## YOUR INSTRUCTIONS
Which lines of the records contain the word "fontsize"? Show each of them.

[Opening SUPPLIED MATERIAL section]

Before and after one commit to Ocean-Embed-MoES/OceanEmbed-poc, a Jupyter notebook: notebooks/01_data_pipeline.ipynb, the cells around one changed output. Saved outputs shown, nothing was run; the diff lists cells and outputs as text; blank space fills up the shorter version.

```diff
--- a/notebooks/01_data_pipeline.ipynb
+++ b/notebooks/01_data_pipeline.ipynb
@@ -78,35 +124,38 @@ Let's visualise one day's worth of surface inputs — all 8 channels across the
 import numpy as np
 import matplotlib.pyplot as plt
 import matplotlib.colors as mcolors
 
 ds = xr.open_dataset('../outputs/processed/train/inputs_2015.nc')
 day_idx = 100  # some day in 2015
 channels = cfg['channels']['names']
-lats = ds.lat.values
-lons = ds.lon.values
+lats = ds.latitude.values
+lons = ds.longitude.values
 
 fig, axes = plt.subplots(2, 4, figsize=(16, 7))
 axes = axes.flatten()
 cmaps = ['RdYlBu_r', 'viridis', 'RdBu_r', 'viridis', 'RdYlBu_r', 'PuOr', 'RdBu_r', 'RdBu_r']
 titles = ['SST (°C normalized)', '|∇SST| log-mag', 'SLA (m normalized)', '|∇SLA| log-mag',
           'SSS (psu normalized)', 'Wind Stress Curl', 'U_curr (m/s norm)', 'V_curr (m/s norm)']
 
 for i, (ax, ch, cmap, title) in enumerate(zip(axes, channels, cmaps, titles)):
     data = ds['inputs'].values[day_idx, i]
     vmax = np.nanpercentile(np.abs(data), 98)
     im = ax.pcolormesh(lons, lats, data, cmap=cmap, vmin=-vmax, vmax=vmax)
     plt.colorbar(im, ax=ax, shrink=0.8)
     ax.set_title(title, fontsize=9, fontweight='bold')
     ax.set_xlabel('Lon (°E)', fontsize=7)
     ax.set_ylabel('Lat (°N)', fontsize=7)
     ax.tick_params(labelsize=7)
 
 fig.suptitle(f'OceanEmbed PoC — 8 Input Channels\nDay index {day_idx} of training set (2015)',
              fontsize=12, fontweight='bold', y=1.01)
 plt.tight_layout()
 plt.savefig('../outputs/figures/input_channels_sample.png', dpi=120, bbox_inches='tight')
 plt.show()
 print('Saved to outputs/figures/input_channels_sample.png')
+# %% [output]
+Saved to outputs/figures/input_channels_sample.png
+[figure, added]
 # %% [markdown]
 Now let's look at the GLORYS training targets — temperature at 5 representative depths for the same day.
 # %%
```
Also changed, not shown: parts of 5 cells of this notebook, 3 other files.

[Closing SUPPLIED MATERIAL section]
[Opening SUPPLIED MATERIAL section]

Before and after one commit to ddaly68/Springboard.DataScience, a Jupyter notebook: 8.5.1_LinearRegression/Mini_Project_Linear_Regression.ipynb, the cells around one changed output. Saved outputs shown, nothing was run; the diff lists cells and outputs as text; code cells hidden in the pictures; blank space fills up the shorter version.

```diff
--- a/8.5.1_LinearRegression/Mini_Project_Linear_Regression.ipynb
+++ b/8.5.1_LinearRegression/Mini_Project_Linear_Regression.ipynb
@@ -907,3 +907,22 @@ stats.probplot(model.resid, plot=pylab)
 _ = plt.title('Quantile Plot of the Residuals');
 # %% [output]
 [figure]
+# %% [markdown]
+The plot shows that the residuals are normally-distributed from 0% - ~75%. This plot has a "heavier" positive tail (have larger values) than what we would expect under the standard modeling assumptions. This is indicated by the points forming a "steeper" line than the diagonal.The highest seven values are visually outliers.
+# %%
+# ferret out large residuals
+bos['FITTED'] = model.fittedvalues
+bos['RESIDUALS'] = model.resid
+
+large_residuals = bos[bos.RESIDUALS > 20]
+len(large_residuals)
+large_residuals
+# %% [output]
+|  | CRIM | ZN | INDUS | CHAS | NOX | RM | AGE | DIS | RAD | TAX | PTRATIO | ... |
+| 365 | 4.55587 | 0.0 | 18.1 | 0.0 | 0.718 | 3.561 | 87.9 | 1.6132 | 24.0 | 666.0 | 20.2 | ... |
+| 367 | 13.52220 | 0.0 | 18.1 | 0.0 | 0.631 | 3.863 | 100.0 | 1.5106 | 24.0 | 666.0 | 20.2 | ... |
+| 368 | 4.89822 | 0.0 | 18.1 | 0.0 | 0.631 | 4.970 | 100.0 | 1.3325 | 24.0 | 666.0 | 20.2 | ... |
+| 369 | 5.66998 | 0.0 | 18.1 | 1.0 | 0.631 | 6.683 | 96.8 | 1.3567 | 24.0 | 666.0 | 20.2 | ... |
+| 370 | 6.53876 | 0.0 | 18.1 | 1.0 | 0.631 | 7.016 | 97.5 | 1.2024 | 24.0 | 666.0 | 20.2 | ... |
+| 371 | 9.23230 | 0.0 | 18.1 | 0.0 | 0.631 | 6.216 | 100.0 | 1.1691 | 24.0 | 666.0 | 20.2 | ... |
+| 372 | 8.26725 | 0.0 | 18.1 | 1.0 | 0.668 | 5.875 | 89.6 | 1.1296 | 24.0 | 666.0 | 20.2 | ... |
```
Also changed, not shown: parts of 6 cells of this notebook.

[Closing SUPPLIED MATERIAL section]

## ANSWER TO THE EXERCISE
     ax.set_title(title, fontsize=9, fontweight='bold')
     ax.set_xlabel('Lon (°E)', fontsize=7)
     ax.set_ylabel('Lat (°N)', fontsize=7)
              fontsize=12, fontweight='bold', y=1.01)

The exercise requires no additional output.